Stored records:
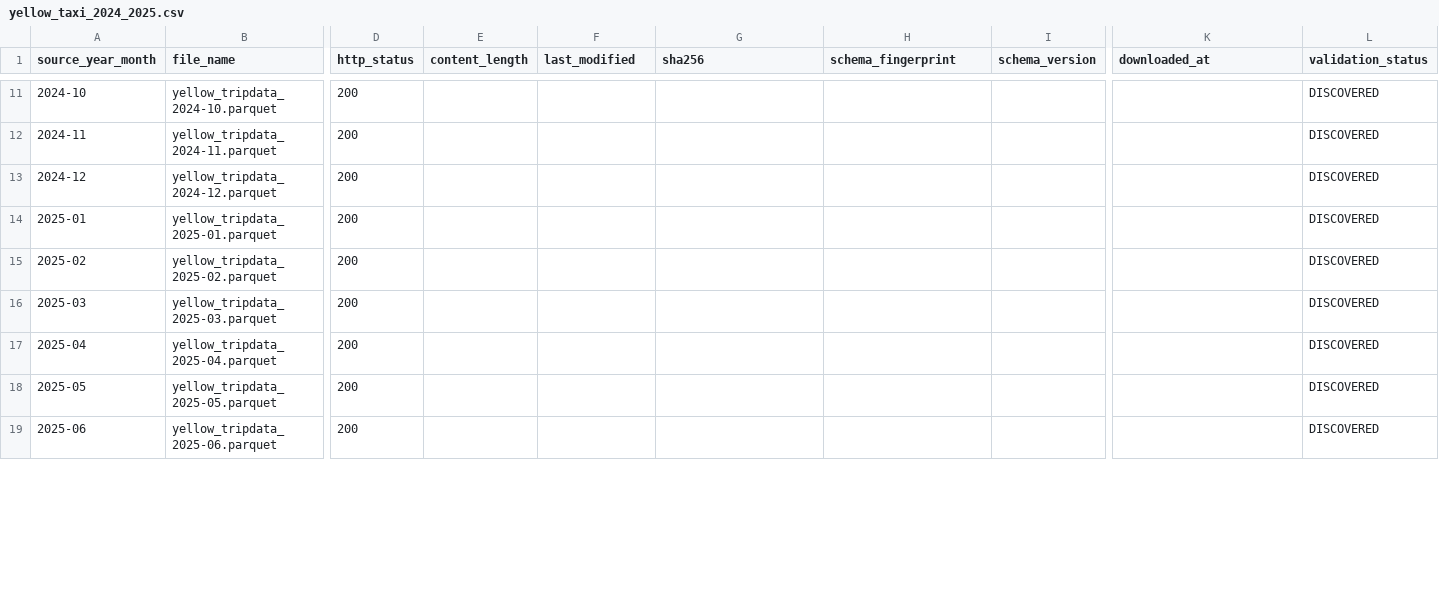
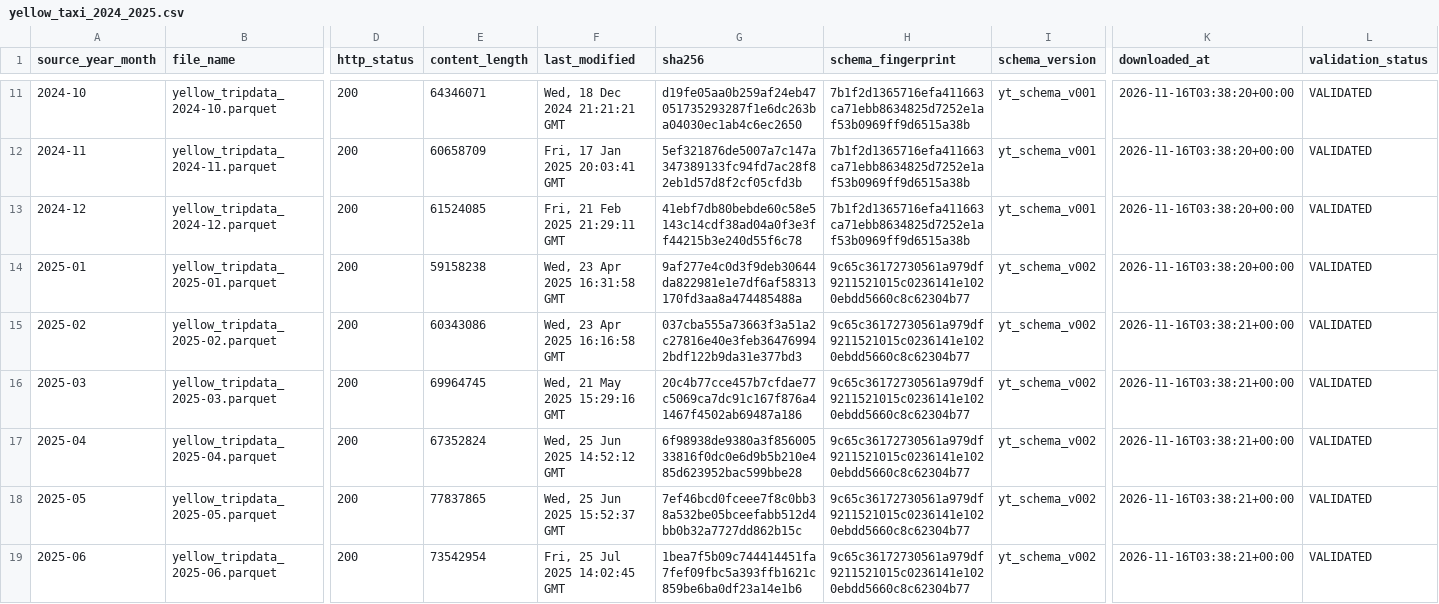
Before and after one commit to NhatAnh03082005/YellowTaxiTrip, a CSV file: data/catalog/yellow_taxi_2024_2025.csv, drawn as a sheet; only a part is shown, gaps mark what is left out; the diff covers the shown part only; the diff names each change by its address in the sheet, - before the commit and + after, or states it on an @@ line.

Commit message:
Download and validate Yellow Taxi 2024-2025 inputs

```diff
--- a/data/catalog/yellow_taxi_2024_2025.csv
+++ b/data/catalog/yellow_taxi_2024_2025.csv
-E11 (content_length): (empty)
+E11 (content_length): 64346071
-F11 (last_modified): (empty)
+F11 (last_modified): Wed, 18 Dec 2024 21:21:21 GMT
-G11 (sha256): (empty)
+G11 (sha256): d19fe05aa0b259af24eb47051735293287f1e6dc263ba04030ec1ab4c6ec2650
-H11:H13 (schema_fingerprint): (empty)
+H11:H13 (schema_fingerprint): 7b1f2d1365716efa411663ca71ebb8634825d7252e1af53b0969ff9d6515a38b
-I11:I13 (schema_version): (empty)
+I11:I13 (schema_version): yt_schema_v001
-K11:K14 (downloaded_at): (empty)
+K11:K14 (downloaded_at): 2026-11-16T03:38:20+00:00
-L11:L19 (validation_status): DISCOVERED
+L11:L19 (validation_status): VALIDATED
-E12 (content_length): (empty)
+E12 (content_length): 60658709
-F12 (last_modified): (empty)
+F12 (last_modified): Fri, 17 Jan 2025 20:03:41 GMT
-G12 (sha256): (empty)
+G12 (sha256): 5ef321876de5007a7c147a347389133fc94fd7ac28f82eb1d57d8f2cf05cfd3b
-E13 (content_length): (empty)
+E13 (content_length): 61524085
-F13 (last_modified): (empty)
+F13 (last_modified): Fri, 21 Feb 2025 21:29:11 GMT
-G13 (sha256): (empty)
+G13 (sha256): 41ebf7db80bebde60c58e5143c14cdf38ad04a0f3e3ff44215b3e240d55f6c78
-E14 (content_length): (empty)
+E14 (content_length): 59158238
-F14 (last_modified): (empty)
+F14 (last_modified): Wed, 23 Apr 2025 16:31:58 GMT
-G14 (sha256): (empty)
+G14 (sha256): 9af277e4c0d3f9deb30644da822981e1e7df6af58313170fd3aa8a474485488a
-H14:H19 (schema_fingerprint): (empty)
+H14:H19 (schema_fingerprint): 9c65c36172730561a979df9211521015c0236141e1020ebdd5660c8c62304b77
-I14:I19 (schema_version): (empty)
+I14:I19 (schema_version): yt_schema_v002
-E15 (content_length): (empty)
+E15 (content_length): 60343086
-F15 (last_modified): (empty)
+F15 (last_modified): Wed, 23 Apr 2025 16:16:58 GMT
-G15 (sha256): (empty)
+G15 (sha256): 037cba555a73663f3a51a2c27816e40e3feb364769942bdf122b9da31e377bd3
-K15:K19 (downloaded_at): (empty)
+K15:K19 (downloaded_at): 2026-11-16T03:38:21+00:00
-E16 (content_length): (empty)
+E16 (content_length): 69964745
-F16 (last_modified): (empty)
+F16 (last_modified): Wed, 21 May 2025 15:29:16 GMT
-G16 (sha256): (empty)
+G16 (sha256): 20c4b77cce457b7cfdae77c5069ca7dc91c167f876a41467f4502ab69487a186
-E17 (content_length): (empty)
+E17 (content_length): 67352824
-F17 (last_modified): (empty)
+F17 (last_modified): Wed, 25 Jun 2025 14:52:12 GMT
-G17 (sha256): (empty)
+G17 (sha256): 6f98938de9380a3f85600533816f0dc0e6d9b5b210e485d623952bac599bbe28
-E18 (content_length): (empty)
+E18 (content_length): 77837865
-F18 (last_modified): (empty)
+F18 (last_modified): Wed, 25 Jun 2025 15:52:37 GMT
-G18 (sha256): (empty)
+G18 (sha256): 7ef46bcd0fceee7f8c0bb38a532be05bceefabb512d4bb0b32a7727dd862b15c
-E19 (content_length): (empty)
+E19 (content_length): 73542954
-F19 (last_modified): (empty)
+F19 (last_modified): Fri, 25 Jul 2025 14:02:45 GMT
-G19 (sha256): (empty)
+G19 (sha256): 1bea7f5b09c744414451fa7fef09fbc5a393ffb1621c859be6ba0df23a14e1b6
```
Also changed, not shown: 105 edited cells elsewhere in this file, 5 other files.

Your task: Only a number is wanted here: how many lines in the data above include the string "file"?

Answer for the task: 2